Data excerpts

◇ ◇ ◇ ◇

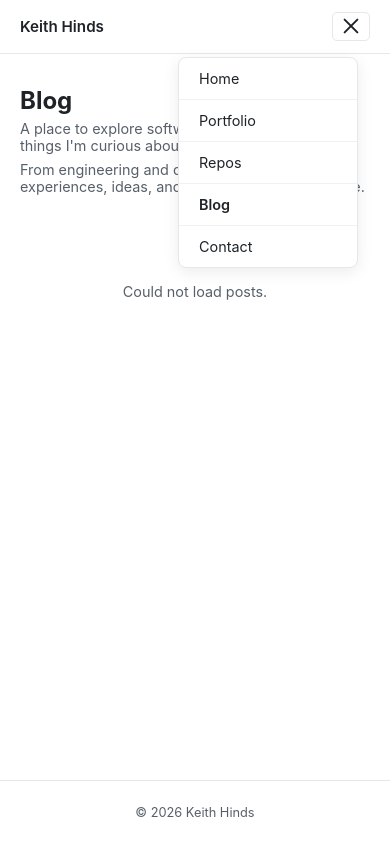
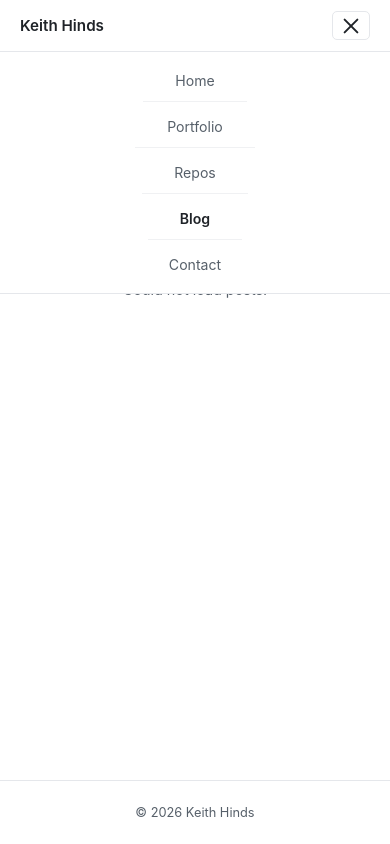
Before and after one commit to khinds-dev/keith-website, a plain HTML site: page blog/index.html in a window 390 px wide. Both pictures are taken after a click on the button "Open navigation menu". Drawn offline with Linux system fonts and the light colour scheme; no server answers.

Commit message:
Replace hamburger-only nav with horizontal top navigation bar on all pages

```diff
--- a/blog/index.html
+++ b/blog/index.html
@@ -21,7 +21,8 @@
       display: flex;
       align-items: center;
       justify-content: space-between;
-      padding: 0.75rem 2rem;
+      padding: 0 2rem;
+      height: 52px;
       border-bottom: 1px solid #e5e7eb;
       position: relative;
     }
@@ -31,15 +32,36 @@
       font-size: 0.95rem;
       color: #1f2328;
       text-decoration: none;
+      flex-shrink: 0;
     }
 
+    .nav-links {
+      display: flex;
+      align-items: center;
+      gap: 0.25rem;
+    }
+
+    .nav-links a {
+      font-size: 0.88rem;
+      color: #57606a;
+      text-decoration: none;
+      padding: 0.35rem 0.65rem;
+      border-radius: 6px;
+      transition: background 0.12s, color 0.12s;
+      white-space: nowrap;
+    }
+
+    .nav-links a:hover { background: #f7f8fa; color: #1f2328; }
+    .nav-links a.active { font-weight: 600; color: #1f2328; }
+
+    /* Hamburger — mobile only */
     .hamburger {
+      display: none;
       background: none;
       border: 1px solid #e5e7eb;
       border-radius: 5px;
       cursor: pointer;
       padding: 0.4rem 0.5rem;
-      display: flex;
       flex-direction: column;
       gap: 4px;
       z-index: 200;
@@ -58,35 +80,28 @@
     .hamburger.open span:nth-child(2) { opacity: 0; }
     .hamburger.open span:nth-child(3) { transform: translateY(-6px) rotate(-45deg); }
 
-    .nav-menu {
+    @media (max-width: 640px) {
+      .hamburger { display: flex; }
+      .nav-links {
         display: none;
         position: absolute;
-      top: calc(100% + 4px);
-      right: 2rem;
+        top: 52px;
+        left: 0;
+        right: 0;
         background: #ffffff;
-      border: 1px solid #e5e7eb;
-      border-radius: 8px;
-      box-shadow: 0 4px 16px rgba(0,0,0,0.08);
-      min-width: 180px;
+        border-bottom: 1px solid #e5e7eb;
+        flex-direction: column;
+        padding: 0.5rem 0;
         z-index: 100;
-      overflow: hidden;
       }
-
-    .nav-menu.open { display: block; }
-
-    .nav-menu a {
-      display: block;
-      padding: 0.75rem 1.25rem;
-      font-size: 0.9rem;
-      color: #1f2328;
-      text-decoration: none;
+      .nav-links.open { display: flex; }
+      .nav-links a {
+        padding: 0.75rem 2rem;
+        border-radius: 0;
         border-bottom: 1px solid #f0f1f3;
-      transition: background 0.12s;
       }
-
-    .nav-menu a:last-child { border-bottom: none; }
-    .nav-menu a:hover { background: #f7f8fa; }
-    .nav-menu a.active { font-weight: 600; }
+      .nav-links a:last-child { border-bottom: none; }
+    }
 
     /* ── Main ── */
     main {
@@ -219,16 +234,16 @@
 
   <nav class="navbar">
     <a href="/" class="site-name">Keith Hinds</a>
-    <button class="hamburger" id="menuBtn" aria-label="Toggle navigation" aria-expanded="false">
-      <span></span><span></span><span></span>
-    </button>
-    <div class="nav-menu" id="navMenu" role="navigation">
+    <div class="nav-links" id="navLinks">
       <a href="/">Home</a>
       <a href="/portfolio">Portfolio</a>
       <a href="/repos">Repos</a>
       <a href="/blog" class="active">Blog</a>
       <a href="/contact">Contact</a>
     </div>
+    <button class="hamburger" id="menuBtn" aria-label="Open navigation menu" aria-expanded="false">
+      <span></span><span></span><span></span>
+    </button>
   </nav>
 
   <main>
@@ -250,7 +265,7 @@
 
     // Nav toggle
     const btn = document.getElementById('menuBtn');
-    const menu = document.getElementById('navMenu');
+    const menu = document.getElementById('navLinks');
     btn.addEventListener('click', function () {
       const isOpen = menu.classList.toggle('open');
       btn.classList.toggle('open', isOpen);
```
Also changed, not shown: blog/post/index.html (+44 -29 lines), contact/index.html (+44 -29 lines), index.html (+44 -31 lines), portfolio/index.html (+44 -29 lines), repos/index.html (+44 -29 lines). Lines whose indentation alone changed are shown as unchanged.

◇ ◇ ◇ ◇

(Work to be completed): Repeat the data in full and exactly. Omit pictures.

(Task response):
Before and after one commit to khinds-dev/keith-website, a plain HTML site: page blog/index.html in a window 390 px wide. Both pictures are taken after a click on the button "Open navigation menu". Drawn offline with Linux system fonts and the light colour scheme; no server answers.

Commit message:
Replace hamburger-only nav with horizontal top navigation bar on all pages

```diff
--- a/blog/index.html
+++ b/blog/index.html
@@ -21,7 +21,8 @@
       display: flex;
       align-items: center;
       justify-content: space-between;
-      padding: 0.75rem 2rem;
+      padding: 0 2rem;
+      height: 52px;
       border-bottom: 1px solid #e5e7eb;
       position: relative;
     }
@@ -31,15 +32,36 @@
       font-size: 0.95rem;
       color: #1f2328;
       text-decoration: none;
+      flex-shrink: 0;
     }
 
+    .nav-links {
+      display: flex;
+      align-items: center;
+      gap: 0.25rem;
+    }
+
+    .nav-links a {
+      font-size: 0.88rem;
+      color: #57606a;
+      text-decoration: none;
+      padding: 0.35rem 0.65rem;
+      border-radius: 6px;
+      transition: background 0.12s, color 0.12s;
+      white-space: nowrap;
+    }
+
+    .nav-links a:hover { background: #f7f8fa; color: #1f2328; }
+    .nav-links a.active { font-weight: 600; color: #1f2328; }
+
+    /* Hamburger — mobile only */
     .hamburger {
+      display: none;
       background: none;
       border: 1px solid #e5e7eb;
       border-radius: 5px;
       cursor: pointer;
       padding: 0.4rem 0.5rem;
-      display: flex;
       flex-direction: column;
       gap: 4px;
       z-index: 200;
@@ -58,35 +80,28 @@
     .hamburger.open span:nth-child(2) { opacity: 0; }
     .hamburger.open span:nth-child(3) { transform: translateY(-6px) rotate(-45deg); }
 
-    .nav-menu {
+    @media (max-width: 640px) {
+      .hamburger { display: flex; }
+      .nav-links {
         display: none;
         position: absolute;
-      top: calc(100% + 4px);
-      right: 2rem;
+        top: 52px;
+        left: 0;
+        right: 0;
         background: #ffffff;
-      border: 1px solid #e5e7eb;
-      border-radius: 8px;
-      box-shadow: 0 4px 16px rgba(0,0,0,0.08);
-      min-width: 180px;
+        border-bottom: 1px solid #e5e7eb;
+        flex-direction: column;
+        padding: 0.5rem 0;
         z-index: 100;
-      overflow: hidden;
       }
-
-    .nav-menu.open { display: block; }
-
-    .nav-menu a {
-      display: block;
-      padding: 0.75rem 1.25rem;
-      font-size: 0.9rem;
-      color: #1f2328;
-      text-decoration: none;
+      .nav-links.open { display: flex; }
+      .nav-links a {
+        padding: 0.75rem 2rem;
+        border-radius: 0;
         border-bottom: 1px solid #f0f1f3;
-      transition: background 0.12s;
       }
-
-    .nav-menu a:last-child { border-bottom: none; }
-    .nav-menu a:hover { background: #f7f8fa; }
-    .nav-menu a.active { font-weight: 600; }
+      .nav-links a:last-child { border-bottom: none; }
+    }
 
     /* ── Main ── */
     main {
@@ -219,16 +234,16 @@
 
   <nav class="navbar">
     <a href="/" class="site-name">Keith Hinds</a>
-    <button class="hamburger" id="menuBtn" aria-label="Toggle navigation" aria-expanded="false">
-      <span></span><span></span><span></span>
-    </button>
-    <div class="nav-menu" id="navMenu" role="navigation">
+    <div class="nav-links" id="navLinks">
       <a href="/">Home</a>
       <a href="/portfolio">Portfolio</a>
       <a href="/repos">Repos</a>
       <a href="/blog" class="active">Blog</a>
       <a href="/contact">Contact</a>
     </div>
+    <button class="hamburger" id="menuBtn" aria-label="Open navigation menu" aria-expanded="false">
+      <span></span><span></span><span></span>
+    </button>
   </nav>
 
   <main>
@@ -250,7 +265,7 @@
 
     // Nav toggle
     const btn = document.getElementById('menuBtn');
-    const menu = document.getElementById('navMenu');
+    const menu = document.getElementById('navLinks');
     btn.addEventListener('click', function () {
       const isOpen = menu.classList.toggle('open');
       btn.classList.toggle('open', isOpen);
```
Also changed, not shown: blog/post/index.html (+44 -29 lines), contact/index.html (+44 -29 lines), index.html (+44 -31 lines), portfolio/index.html (+44 -29 lines), repos/index.html (+44 -29 lines). Lines whose indentation alone changed are shown as unchanged.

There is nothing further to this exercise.